(Records from a data collection)
____
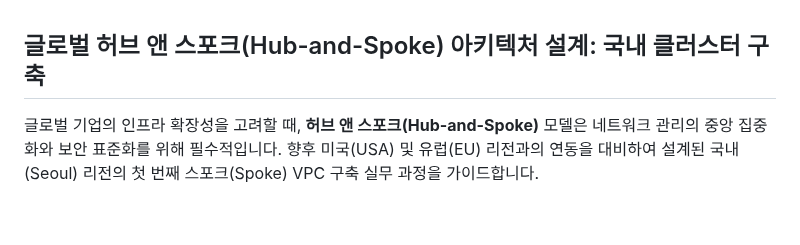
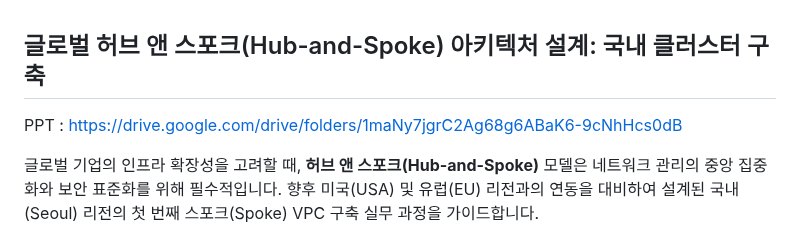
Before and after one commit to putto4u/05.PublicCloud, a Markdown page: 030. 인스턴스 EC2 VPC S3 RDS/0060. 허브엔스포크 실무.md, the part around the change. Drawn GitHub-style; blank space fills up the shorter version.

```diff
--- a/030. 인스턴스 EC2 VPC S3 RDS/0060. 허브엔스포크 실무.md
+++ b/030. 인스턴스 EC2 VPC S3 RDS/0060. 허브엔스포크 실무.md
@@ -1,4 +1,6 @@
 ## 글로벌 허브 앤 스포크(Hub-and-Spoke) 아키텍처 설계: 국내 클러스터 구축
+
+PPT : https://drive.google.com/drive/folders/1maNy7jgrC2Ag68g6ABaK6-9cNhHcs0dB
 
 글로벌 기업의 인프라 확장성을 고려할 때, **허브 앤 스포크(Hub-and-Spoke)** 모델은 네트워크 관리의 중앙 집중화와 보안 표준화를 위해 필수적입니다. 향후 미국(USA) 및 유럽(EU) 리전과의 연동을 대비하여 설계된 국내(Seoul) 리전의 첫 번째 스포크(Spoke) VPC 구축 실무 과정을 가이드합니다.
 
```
____
Please give the number of lines above that contain the string "Spoke", and nothing more.

**REPLY TO THE EXERCISE:** 2